The 2,500 entrepreneurs, educators, and developers gathered here for the Arizona State University/Global Silicon Valley conference are spending three days discussing students and schools, what they need and how to shape a future that may look little like the present in education.
Leaders from government and education businesses are joined by educators who share their “on the ground” experiences with testing ed-tech products, helping teachers use technology, and what their aspirations are for the future.
Here are a few highlights from the day’s sessions.
Arne Duncan Opposes Textbook Purchases
“We, as a nation, spend $7 [billion] to $9 billion a year on textbooks that are basically obsolete the day they arrive in school,” said U.S. Secretary of Education Arne Duncan. “My question is: why are we spending money on something that—when it gets to you—it’s too late?”
Asked how we could “change the culture” of textbooks, Duncan said, “We just have to get rid of them… Were we to get rid of them tomorrow, we’d still not be leading the world” with 1-to-1 digital conversions. Countries like Uruguay are ahead of us, he said.
D.C. Teacher Questions ‘Free’ Ed-Tech
Tanesha Dixon, a teacher in the District of Columbia public schools who has begun using a blended-learning model, talked about how she sometimes felt like she was “building Rome and the road to it at the same time.”
Asked how she reacts to hearing a product is free, she said, “It’s like the candy at the doctor’s office,” but she wonders if what’s left might be “the yellow ones no one wants.”

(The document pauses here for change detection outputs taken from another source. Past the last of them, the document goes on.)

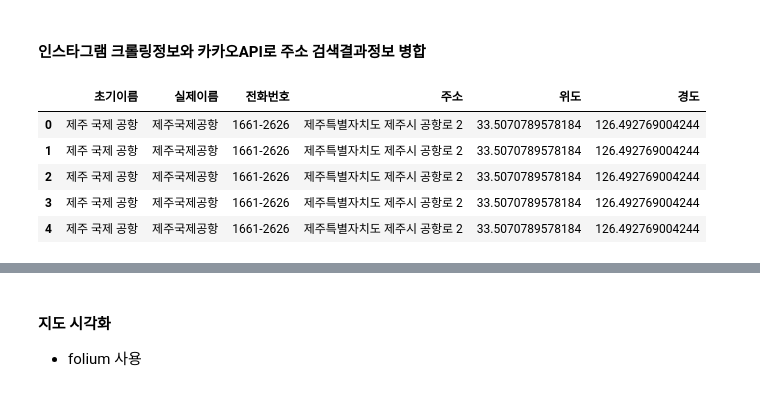
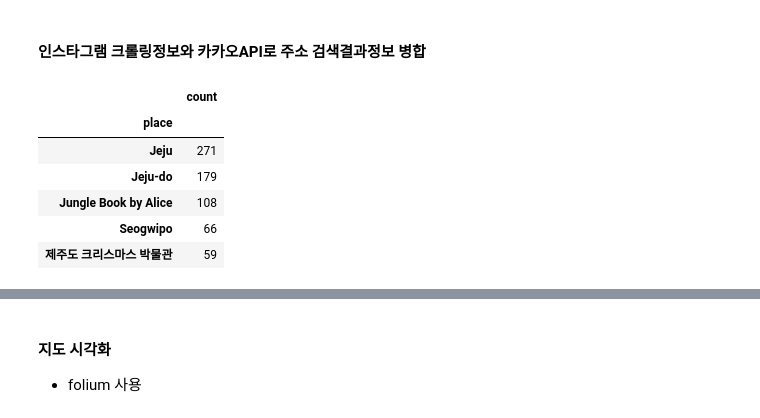
Before and after one commit to king-dong-gun/python_bigdata_analyze, a Jupyter notebook: day05/data12_jejuHotplace.visual.ipynb, the cells around one changed output, grey strips where cells are left out. Drawn from its saved outputs; the diff is of its cells as text; code cells hidden in the pictures.

```diff
--- a/day05/data12_jejuHotplace.visual.ipynb
+++ b/day05/data12_jejuHotplace.visual.ipynb
@@ -47,6 +46,5 @@ rawTotal
 | 8800 | .2019년 첫날디스이즈핫에서 새해를 맞이하시는 손님들께 떡... | 2019-01-01 | 48 | 디스이즈핫 | ['#HappyNewYearEveryone'] |
 8801 rows × 5 columns
 # %%
-# 위치 정보 확인
-locationCount = rawTotal['place'].value_counts()
-locationCount
+# 위치정보 확인
+locCounts = rawTotal['place'].value_counts()
@@ -77 +51,4 @@ dfLocationCount.head(3)
+# %%
+# DataFrame 으로 변경
+dfLocCounts = pd.DataFrame(locCounts)
 # %%
@@ -207,11 +150,12 @@ dfLocationResults.to_excel('./data/location.xlsx', index=False)
 # %% [markdown]
 #### 인스타그램 크롤링정보와 카카오API로 주소 검색결과정보 병합
 # %%
-dfLocationResults.head()
+dfLocCounts.head()
 # %% [output]
-|  | 초기이름 | 실제이름 | 전화번호 | 주소 | 위도 | 경도 |
-| 0 | 제주 국제 공항 | 제주국제공항 | 1661-2626 | 제주특별자치도 제주시 공항로 2 | 33.5070789578184 | 126.492769004244 |
-| 1 | 제주 국제 공항 | 제주국제공항 | 1661-2626 | 제주특별자치도 제주시 공항로 2 | 33.5070789578184 | 126.492769004244 |
-| 2 | 제주 국제 공항 | 제주국제공항 | 1661-2626 | 제주특별자치도 제주시 공항로 2 | 33.5070789578184 | 126.492769004244 |
-| 3 | 제주 국제 공항 | 제주국제공항 | 1661-2626 | 제주특별자치도 제주시 공항로 2 | 33.5070789578184 | 126.492769004244 |
-| 4 | 제주 국제 공항 | 제주국제공항 | 1661-2626 | 제주특별자치도 제주시 공항로 2 | 33.5070789578184 | 126.492769004244 |
+|  | count |
+| place |  |
+| Jeju | 271 |
+| Jeju-do | 179 |
+| Jungle Book by Alice | 108 |
+| Seogwipo | 66 |
+| 제주도 크리스마스 박물관 | 59 |
```
Also changed, not shown: parts of 31 cells of this notebook, 21 other files.
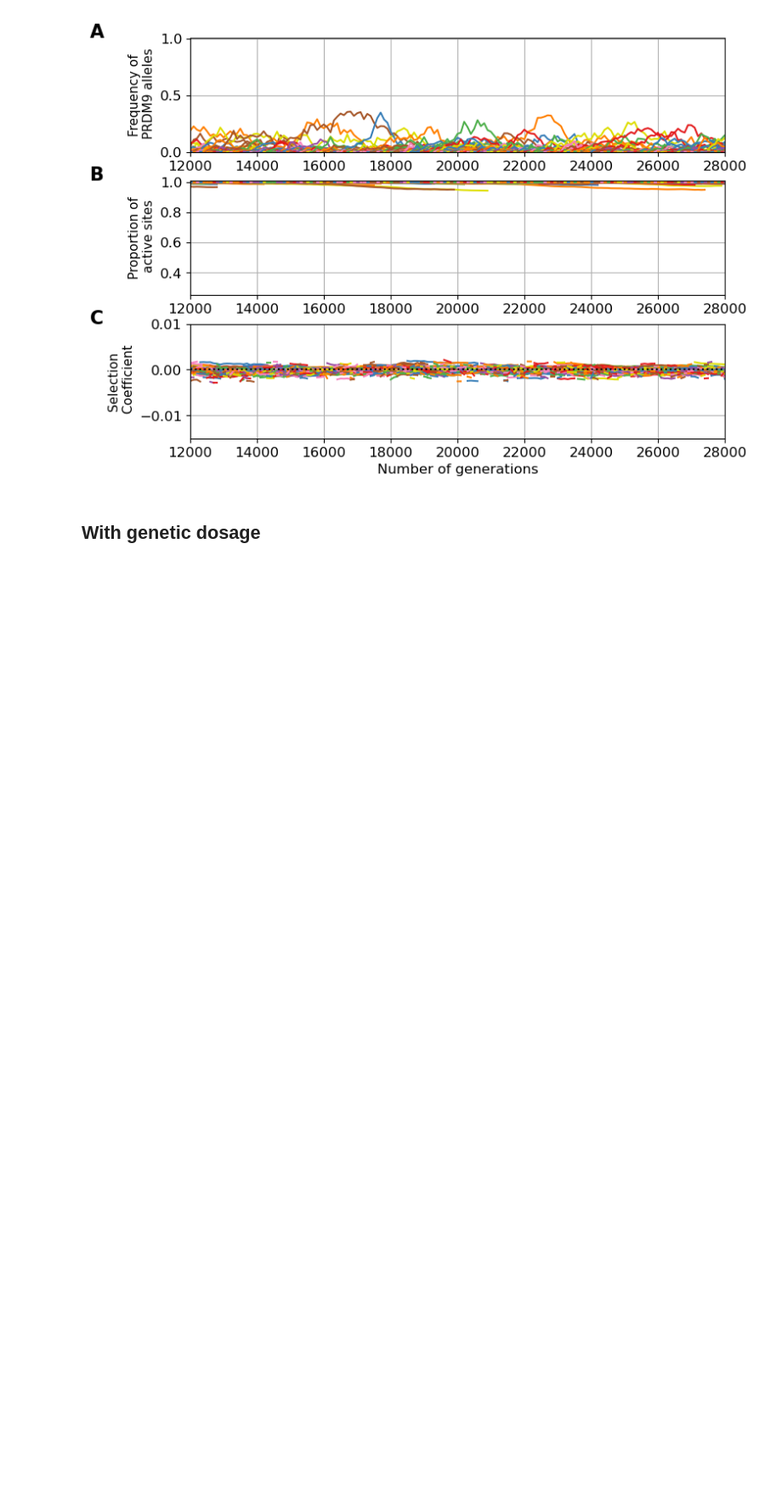
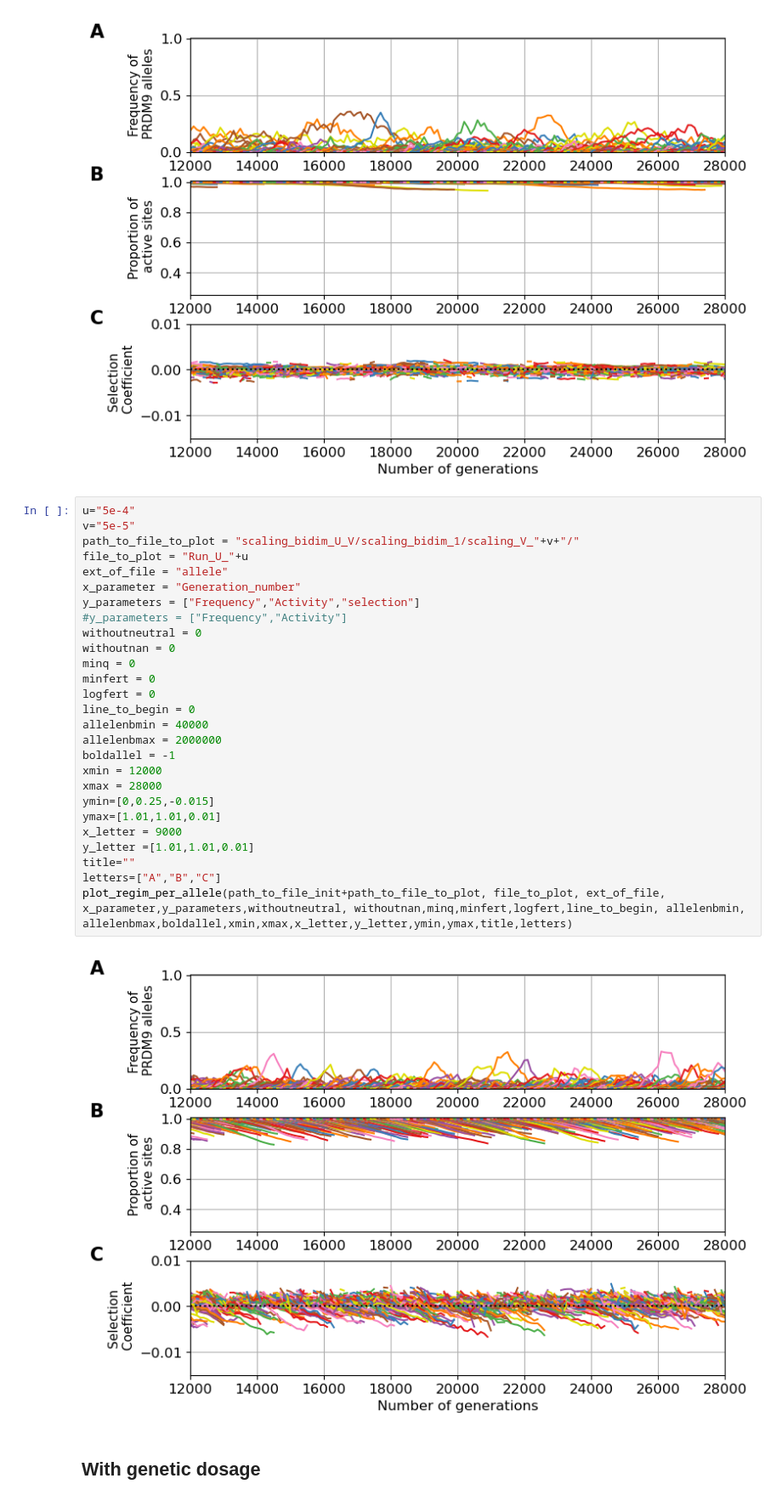
Before and after one commit to alicegenestier/Red_Queen_PRDM0_Panmictic, a Jupyter notebook: graphics_and_interpretations/Red_Queen_observation/Red_Queen_dyn_with_without/Red_Queen_dynamic_with_&_without_dosage.ipynb, the cells around one changed output. Shown at 85% size. Drawn from its saved outputs; the diff is of its cells as text; blank space fills up the shorter version.

```diff
--- a/graphics_and_interpretations/Red_Queen_observation/Red_Queen_dyn_with_without/Red_Queen_dynamic_with_&_without_dosage.ipynb
+++ b/graphics_and_interpretations/Red_Queen_observation/Red_Queen_dyn_with_without/Red_Queen_dynamic_with_&_without_dosage.ipynb
@@ -188,6 +188,35 @@ letters=["A","B","C"]
 plot_regim_per_allele(path_to_file_init+path_to_file_to_plot, file_to_plot, ext_of_file, x_parameter,y_parameters,withoutneutral, withoutnan,minq,minfert,logfert,line_to_begin, allelenbmin, allelenbmax,boldallel,xmin,xmax,x_letter,y_letter,ymin,ymax,title,letters)
 # %% [output]
 [figure]
+# %%
+u="5e-4"
+v="5e-5"
+path_to_file_to_plot = "scaling_bidim_U_V/scaling_bidim_1/scaling_V_"+v+"/"
+file_to_plot = "Run_U_"+u
+ext_of_file = "allele"
+x_parameter = "Generation_number"
+y_parameters = ["Frequency","Activity","selection"]
+#y_parameters = ["Frequency","Activity"]
+withoutneutral = 0
+withoutnan = 0
+minq = 0
+minfert = 0
+logfert = 0
+line_to_begin = 0
+allelenbmin = 40000
+allelenbmax = 2000000
+boldallel = -1
+xmin = 12000
+xmax = 28000
+ymin=[0,0.25,-0.015]
+ymax=[1.01,1.01,0.01]
+x_letter = 9000
+y_letter =[1.01,1.01,0.01]
+title=""
+letters=["A","B","C"]
+plot_regim_per_allele(path_to_file_init+path_to_file_to_plot, file_to_plot, ext_of_file, x_parameter,y_parameters,withoutneutral, withoutnan,minq,minfert,logfert,line_to_begin, allelenbmin, allelenbmax,boldallel,xmin,xmax,x_letter,y_letter,ymin,ymax,title,letters)
+# %% [output]
+[figure, added]
 # %% [markdown]
 ## With genetic dosage
 # %% [markdown]
```
Also changed, not shown: parts of 7 cells of this notebook, 25 other files.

Since she doesn’t have “the time or expertise” to sort out a lot of issues that might be associated with free ed-tech offerings, she said the onus is on the ed-tech community to “police yourselves.” Does this product meet student privacy requirements? Is this product common-core aligned? These are among the questions she and her colleagues must ask when using a product to determine whether it’s right for their classrooms, she said.
Transformative Potential of Ed-Tech
In his first week on the job, S. Dallas Dance, superintendent of the Baltimore County school district in Maryland, visited two schools. At the first, he found technology sitting in storage, because the PTA had helped purchase it and there was more than was needed. Only a five-minute drive away, he found a school that didn’t have a mobile card. “I knew at that moment that we had to level the playing field,” he said.
In less than three years, he said the district is working hard to do that. One parent said he knew nothing about computers until his child brought one home from school. Dance said it’s powerful to think of the transformative impact such initiatives could have for 100,000 public schools in the United States.
Time for a New Type of School?
A recurring theme of the conference is that schools have been built around the needs of the industrial era, at a time when we are deeply into the information or knowledge era.
“It’s kind of a fool’s errand [to think that] if we just train people to lead for institutions built for the last century that we’re going to get different results,” said Stacey Childress, CEO at the NewSchools Venture Fund. She favored finding an expanded vision of what student success can mean, beyond the focus on test scores.
After attending the day’s sessions, Linda Clark, the superintendent of the West Ada school district in Meridian, Idaho, said, “We believe we’re engaged in changing everything about school, and this [conference] has made it clear that this is indeed the work.”
Clark, who is an Education Week Leader to Learn From for innovation, said the focus on creating a new educational culture resonated with her. “It’s not really work for the weak of spirit,” she said.
Hip-Hop Artist Common and His Board-of-Ed Mom
At the end of the day, hip-hop artist Common, whose song “Glory,” with John Legend, from the movie “Selma,” won an Oscar this year, shared the story of Mr. Brown, an influential teacher the entertainer had when he was 8 years old.
Thirty years later, Common flew to Mr. Brown’s side after learning that the teacher had been shot and was clinging to life. Mr. Brown survived, and called Common to congratulate him on the Oscar. “I told him, ‘Little did you know, you’re one of the reasons I’m here,'” Common said.
The performer encouraged the entrepreneurs in the room to do more. “We may have come into this room to do business, but what is business without service to those people you want business from?” he asked.
Mahalia Hines, a Chicago Board of Education member, former principal and teacher, is Common’s mother, and she joined him stage.
Hines talked about the imperative to educate all children. “This is not missionary work,” she said. “The goal should not be saving them. By educating them you are saving them.”
Hines challenged the educators, entrepreneurs and developers to “know the culture of the children you’re going to teach.” There is no one face of “underprivileged kids,” she said. “Go in learning from them. Use the knowledge to better be able to teach them.”
Especially for those creating the materials for the next generation, Hines said, it’s essential to incorporate the experience of the children in the way the materials are presented. “I would like to see entrepreneurs go into some of the schools and talk to some of the kids” to see what the students really need, rather than just making that decision without talking to the kids, she said.
She also challenged the “revolving door” aspect of programs that put young teachers in classrooms for a year or two, then they move on. “They need stability,” she said.